By comparing line of sight DEM based viewsheds with a manual viewshed the different amount of error associated with different types of DEMs becomes evident. I compared a manual viewshed against a 30 meter DEM from the Shuttle Radar Topography Mission (SRTM), a 30 meter DEM from the National Elevation Dataset (NED), 10 meter DEM from the NED and 3 meter DSM created from a .7 meter lidar cloud. The same location and elevation was used in all the different viewsheds, the manual viewshed was both created using Google Streetview and I physically went to the location to verify the viewshed.
To create the viewsheds I used Military Analyst for ArcGIS, this allowed the resulting viewshed to be limited by a range and the output was in vector format instead of raster format. In order to calculate differences between the viewsheds the vector data was converted to a raster format using the same cell size and clipped to the same area to make sure each viewshed had the same number of pixels.
To quantify these findings I compared the difference between the pixels in the manual viewshed and the DEM viewshed.

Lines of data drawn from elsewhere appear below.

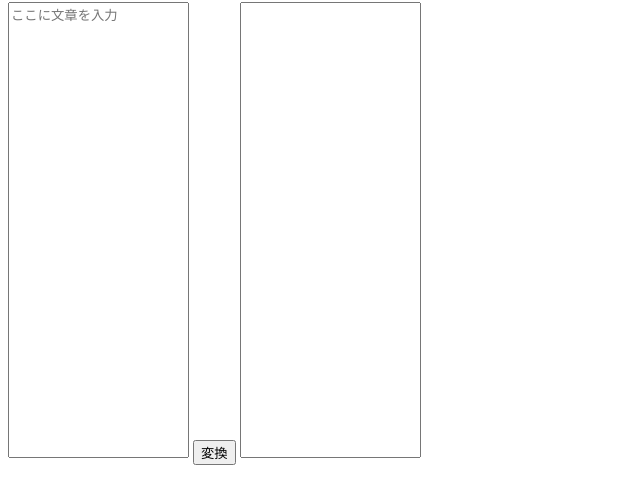
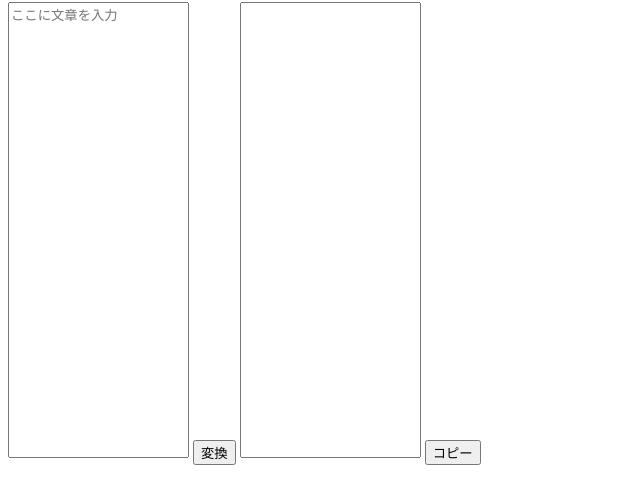
Before and after one commit to SSlime-s/complement-trap-user-link, a plain HTML site: page index.html in a window 1280 px wide. Shown: the part 87-590 px from the top of the page, without its empty margins (0-640 px from the left). Drawn offline with Linux system fonts and the light colour scheme.

Commit message:
🎉 コピーできるように

```diff
--- a/index.html
+++ b/index.html
@@ -14,6 +14,7 @@
     <textarea class="text-form" id="input-form" rows="30" placeholder="ここに文章を入力"></textarea>
     <button class="complement-button" type="button" onclick="complement()">変換</button>
     <textarea class="text-form" id="output-form" rows="30" onfocus="this.select()" readonly></textarea>
+    <button class="copy-button" type="button" onclick="copyComplementedText()">コピー</button>
   </div>
 </body>
 
--- a/script.js
+++ b/script.js
@@ -12,3 +12,9 @@ const complementText = (text) => {
   const getUserName = /(?<!\[)@([a-zA-Z0-9](?:[a-zA-Z0-9_]*[a-zA-Z0-9])?)/g
   return text.replace(getUserName, '[@$1](https://trap.jp/author/$1/)')
 }
+
+const copyComplementedText = () => {
+  const output = document.getElementById("output-form")
+  output.select()
+  document.execCommand("copy")
+}
```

I counted the differences where the manual viewshed’s pixel was visible and the dem viewshed was non-visible (V/NV), this was repeated for for visible/visible (V/V), non-visible/non-visible (NV/NV), and non-visible/visible (NV/V). This method was used to compare the total number of pixels between viewsheds and total percentage of similar pixels.
These findings are far from complete but a step towards understanding the strengths and weaknesses in viewshed creation. Further work would be to accurately account for the manual viewshed not taking tops of trees and buildings into consideration and to clean up the lidar DSM model by removing non-view obstructing artifacts such as power lines that show up as fence like objects.